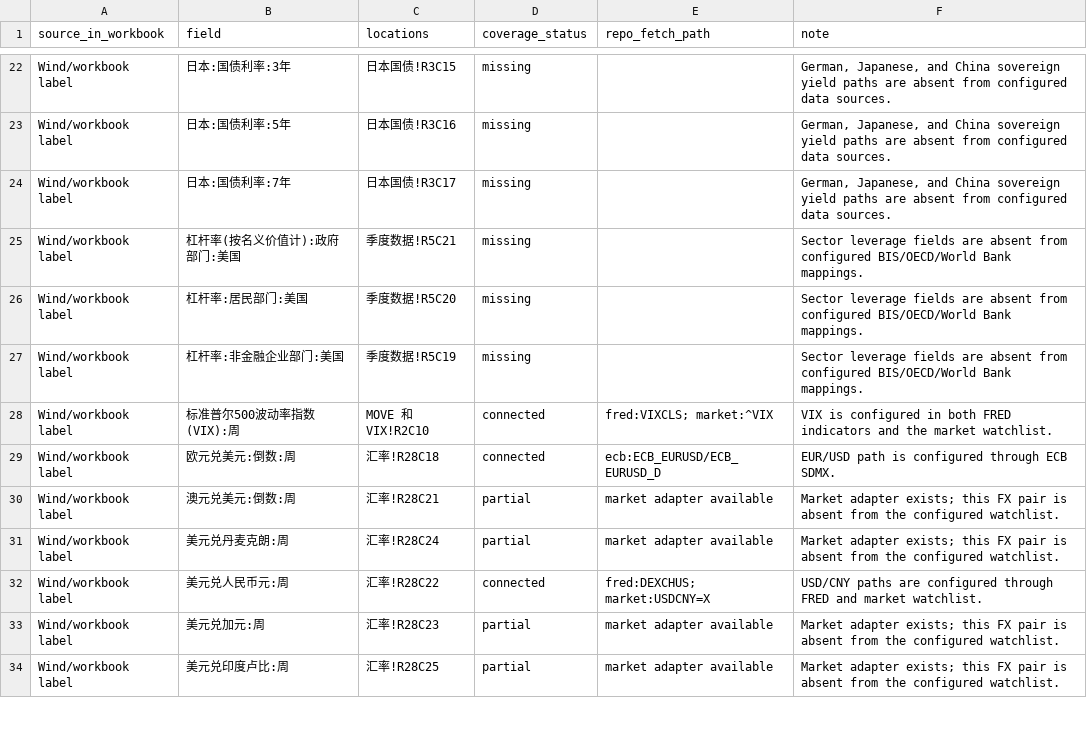
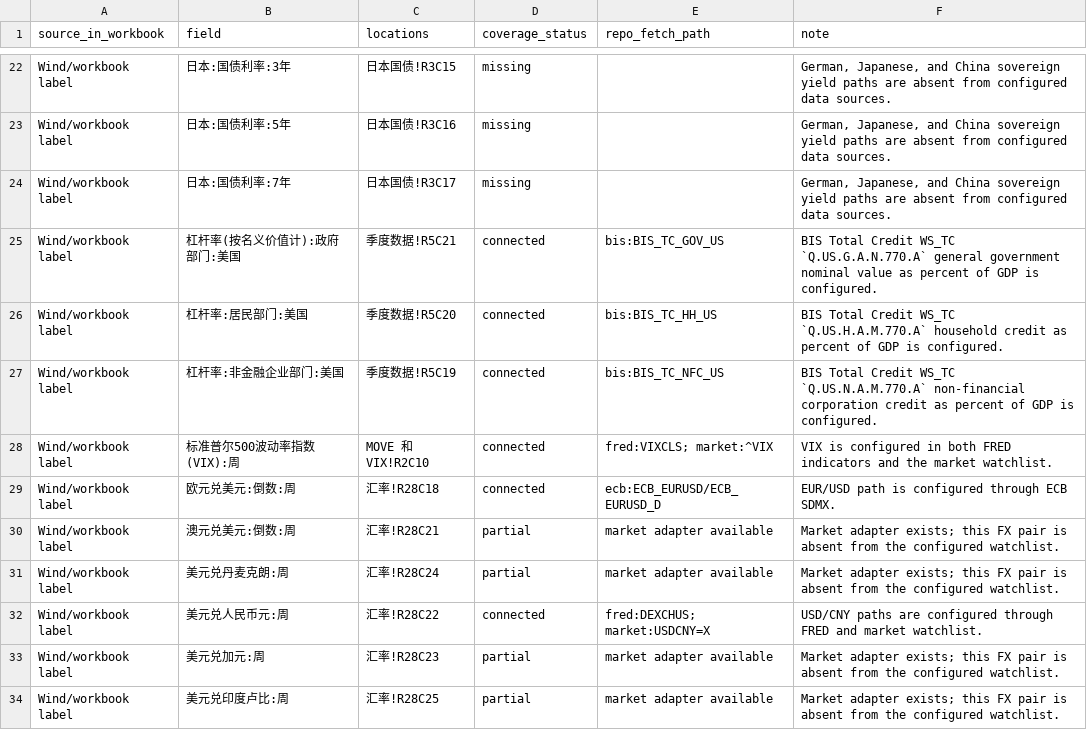
Before and after one commit to R1cK-ChaN/macro-data-service, a CSV file: docs/validation/us_workbook_coverage_2026-05-01.csv, drawn as a sheet; only a part is shown, gaps mark what is left out.

Commit message:
feat(timeseries): #112 add BIS total credit mappings

```diff
--- a/docs/validation/us_workbook_coverage_2026-05-01.csv
+++ b/docs/validation/us_workbook_coverage_2026-05-01.csv
@@ -24,5 +24,5 @@ Wind/workbook label,日本:国债利率:5年,日本国债!R3C16,missing,,"German
 Wind/workbook label,日本:国债利率:7年,日本国债!R3C17,missing,,"German, Japanese, and China sovereign yield paths are absent from configured data sources."
-Wind/workbook label,杠杆率(按名义价值计):政府部门:美国,季度数据!R5C21,missing,,Sector leverage fields are absent from configured BIS/OECD/World Bank mappings.
-Wind/workbook label,杠杆率:居民部门:美国,季度数据!R5C20,missing,,Sector leverage fields are absent from configured BIS/OECD/World Bank mappings.
-Wind/workbook label,杠杆率:非金融企业部门:美国,季度数据!R5C19,missing,,Sector leverage fields are absent from configured BIS/OECD/World Bank mappings.
+Wind/workbook label,杠杆率(按名义价值计):政府部门:美国,季度数据!R5C21,connected,bis:BIS_TC_GOV_US,BIS Total Credit WS_TC `Q.US.G.A.N.770.A` general government nominal value as percent of GDP is configured.
+Wind/workbook label,杠杆率:居民部门:美国,季度数据!R5C20,connected,bis:BIS_TC_HH_US,BIS Total Credit WS_TC `Q.US.H.A.M.770.A` household credit as percent of GDP is configured.
+Wind/workbook label,杠杆率:非金融企业部门:美国,季度数据!R5C19,connected,bis:BIS_TC_NFC_US,BIS Total Credit WS_TC `Q.US.N.A.M.770.A` non-financial corporation credit as percent of GDP is configured.
 Wind/workbook label,标准普尔500波动率指数(VIX):周,MOVE 和VIX!R2C10,connected,fred:VIXCLS; market:^VIX,VIX is configured in both FRED indicators and the market watchlist.
```
Also changed, not shown: 10 other files.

## TASK ITEM
Look through the entries above, and wherever a line holds the string "docs", copy it.

## EXERCISE SOLUTION
Before and after one commit to R1cK-ChaN/macro-data-service, a CSV file: docs/validation/us_workbook_coverage_2026-05-01.csv, drawn as a sheet; only a part is shown, gaps mark what is left out.
--- a/docs/validation/us_workbook_coverage_2026-05-01.csv
+++ b/docs/validation/us_workbook_coverage_2026-05-01.csv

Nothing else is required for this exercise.